While the design of the flag at the shipyard was not an exact replica of the well-known Confederate Flag, it was still considered a questionable image and was removed after reporters asked Capt. Scott Brown about the flag. The image was historical to the shipyard, as it had flown over the area in Portsmouth since 1967 right next to an American flag, a British flag and the state flag of Virginia, The Virginian-Pilot reported.
The four flags will now be placed in a museum under Capt. Brown’s orders. All four flagpoles now display American flags, according to the Associated Press.
This reflects a national movement revolving around the removal of Confederate Flags; Republican Gov. Nikki Haley of South Carolina supported a measure to remove the flag from state grounds and place it in a historical museum. The South Carolina legislature later approved the measure, and the flag was taken down.
The Confederate Flag has divided Americans along racial lines for years, but it did not become a national debate until last month after nine African Americans were murdered by 21-year-old Dylan Roof, a white supremacist who featured the Confederate Flag on his social media account. Americans continued to be divided on the issue, but a majority of politicians from both parties have united to end the display of the flag near state office buildings.
“Due to the recent events, I would say it’s offensive,” Priscilla Bonilla, a former sailor, told The Virginian-Pilot about the flag flying at the shipyard.
During her walk to work, she never noticed the flag was flying until a reporter pointed it out to her.
“I can understand both sides because of the history,” she added. “But I can see how you don’t want to send a message that you support it, and if you allow it, that’s what you are showing people.”
Another former sailor, Will Aygarn, believes the flag is a symbol of southern pride and history, not a symbol of racism.
“The flag means history, Princess Anne County and family heritage and Virginia’s opposition to the invading federal armies,” he said. “I think that Virginia’s involvement in the war is nothing at all to be ashamed of.”

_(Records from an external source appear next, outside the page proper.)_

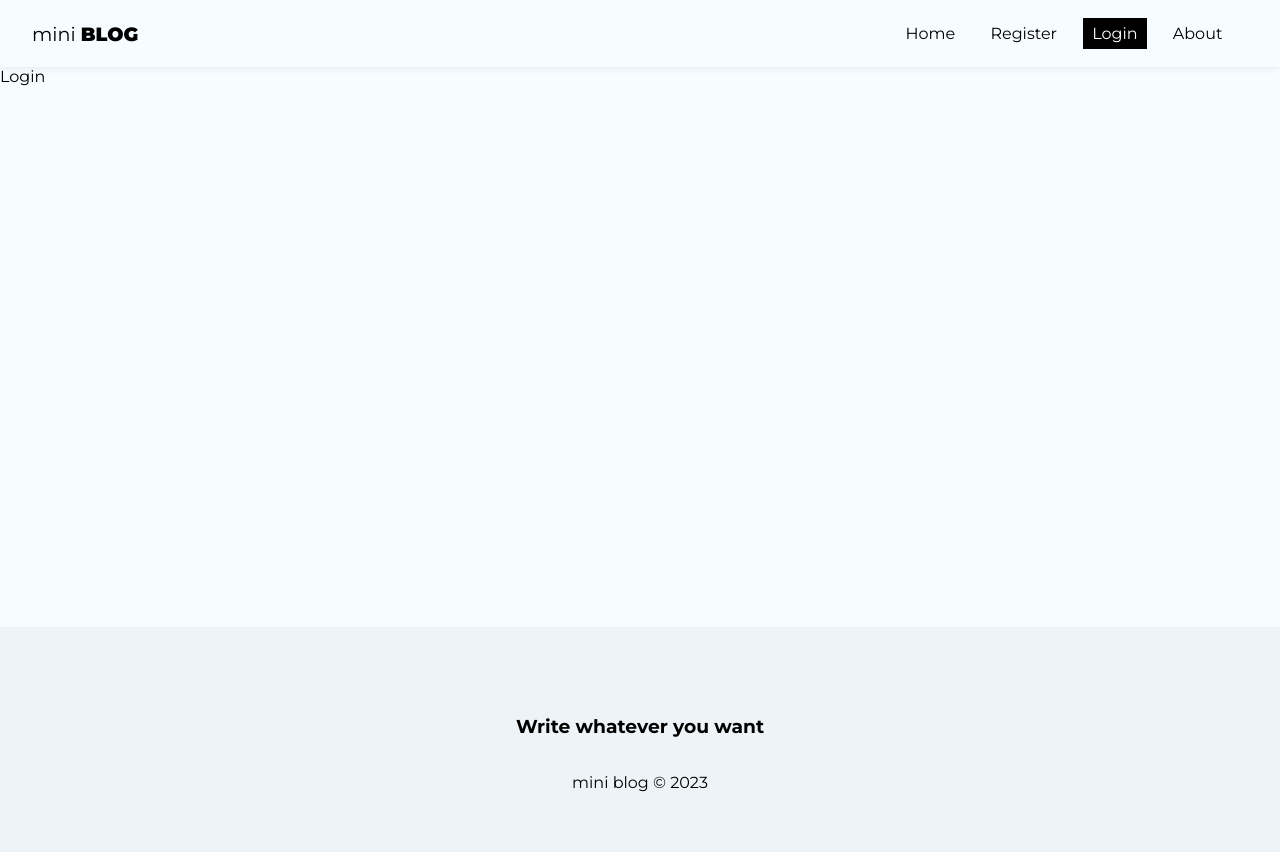
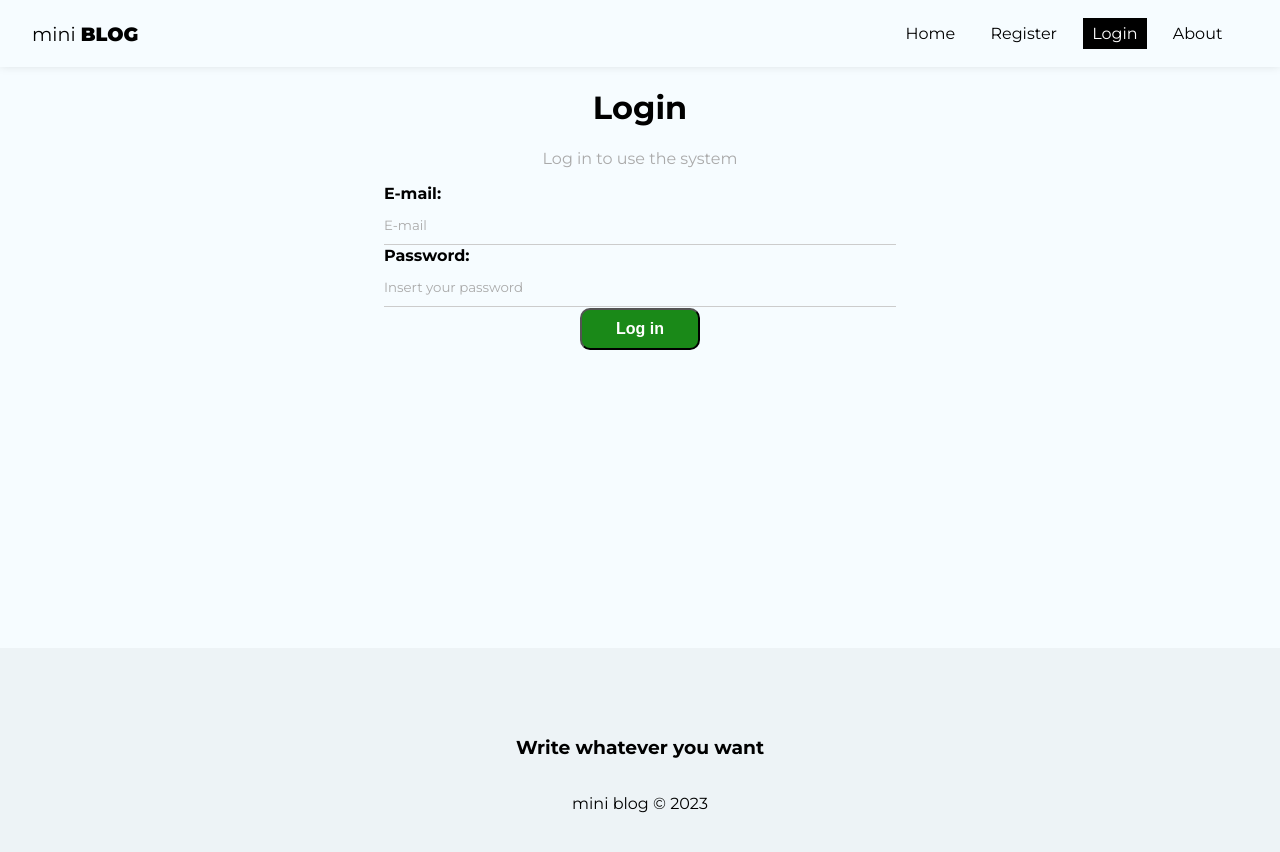
Before and after one commit to throcha3/reactjs-miniblog, a React (Create React App) app: page /login in a window 1280 px wide. Shown: the top 852 px of the page. Built offline with nearby package versions, Linux system fonts and the light colour scheme; no server answers.

Commit message:
feat: visual and form structure of login page

```diff
--- a/src/pages/Login/Login.js
+++ b/src/pages/Login/Login.js
@@ -1,7 +1,74 @@
 import styles from "./Login.module.css";
 
+import { useState, useEffect } from "react";
+import { useAuthentication } from "../../hooks/useAuthentication";
+
 function Login() {
-  return <div>Login</div>;
+  const [email, setEmail] = useState("");
+  const [password, setPassword] = useState("");
+  const [error, setError] = useState("");
+
+  const { createUser, error: authError, loading } = useAuthentication();
+
+  const handleSubmit = async (e) => {
+    e.preventDefault();
+
+    setError("");
+
+    const user = {
+      email,
+      password,
+    };
+
+    const res = await createUser(user);
+
+    console.log(res);
+  };
+
+  useEffect(() => {
+    if (authError) {
+      setError(authError);
+    }
+  }, [authError]);
+
+  return (
+    <div className={styles.login}>
+      <h1>Login</h1>
+      <p>Log in to use the system</p>
+      <form onSubmit={handleSubmit}>
+        <label>
+          <span>E-mail:</span>
+          <input
+            type="email"
+            name="email"
+            required
+            placeholder="E-mail"
+            value={email}
+            onChange={(e) => setEmail(e.target.value)}
+          ></input>
+        </label>
+        <label>
+          <span>Password:</span>
+          <input
+            type="password"
+            name="password"
+            required
+            placeholder="Insert your password"
+            value={password}
+            onChange={(e) => setPassword(e.target.value)}
+          ></input>
+        </label>
+
+        {!loading && <button className="btn">Log in</button>}
+        {loading && (
+          <button className="btn" disabled>
+            Wait
+          </button>
+        )}
+        {error && <p className="error">{error}</p>}
+      </form>
+    </div>
+  );
 }
 
 export default Login;
--- a/src/pages/Login/Login.module.css
+++ b/src/pages/Login/Login.module.css
@@ -0,0 +1,7 @@
+.login {
+  text-align: center;
+}
+
+.login p {
+  color: #aaa;
+}
```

Although there is no specific law governing the display of the Confederate Flag, a Navy spokesperson told The Virginian-Pilot that the Pentagon rules call for good order and discipline. At the end of the day, it is up to the commanding officer -- in this case, Capt. Scott Brown -- to balance those rules with freedom of expression.